# EXERCISE GOAL:
Within the data that follows, tally every line containing "shown". Provide only the tally.

Version comparison data:
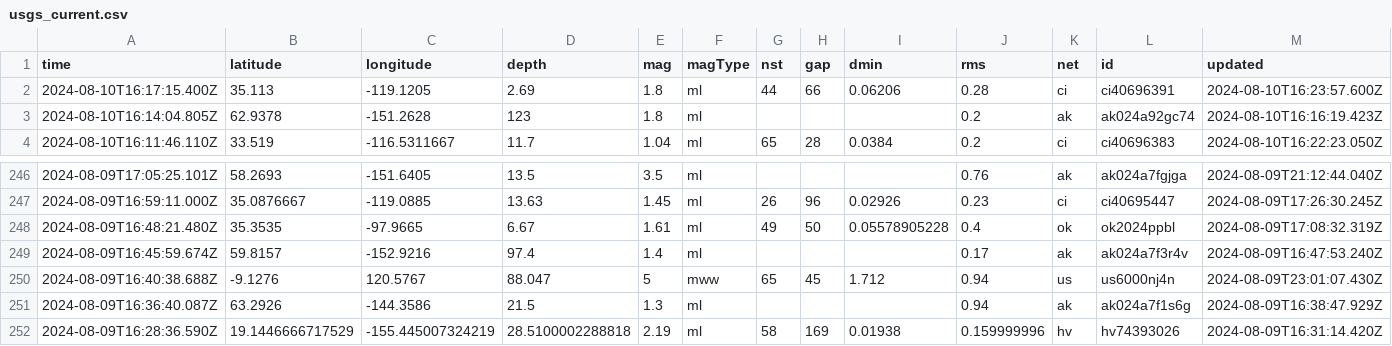
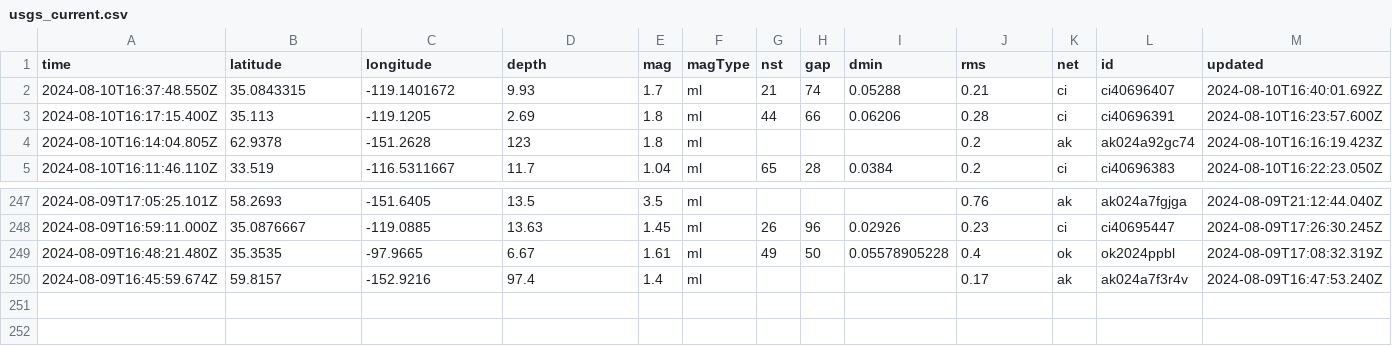
Before and after one commit to abhjtbhrli/nicar22-github-actions, a CSV file: usgs_current.csv, drawn as a sheet; only a part is shown, gaps mark what is left out; removed rows and columns are numbered as before the commit, all else as after; rows hold the shown columns only; the diff names each change by its address in the sheet, - before the commit and + after, or states it on an @@ line.

```diff
--- a/usgs_current.csv
+++ b/usgs_current.csv
+row 2: 2024-08-10T16:37:48.550Z | 35.0843315 | -119.1401672 | 9.93 | 1.7 | ml | 21 | 74 | 0.05288 | 0.21 | ci | ci40696407 | 2024-08-10T16:40:01.692Z
-row 250: 2024-08-09T16:40:38.688Z | -9.1276 | 120.5767 | 88.047 | 5 | mww | 65 | 45 | 1.712 | 0.94 | us | us6000nj4n | 2024-08-09T23:01:07.430Z
-row 251: 2024-08-09T16:36:40.087Z | 63.2926 | -144.3586 | 21.5 | 1.3 | ml |  |  |  | 0.94 | ak | ak024a7f1s6g | 2024-08-09T16:38:47.929Z
-row 252: 2024-08-09T16:28:36.590Z | 19.1446666717529 | -155.445007324219 | 28.5100002288818 | 2.19 | ml | 58 | 169 | 0.01938 | 0.159999996 | hv | hv74393026 | 2024-08-09T16:31:14.420Z
```
Also changed, not shown: 1 other file.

# SOLVED EXERCISE:
2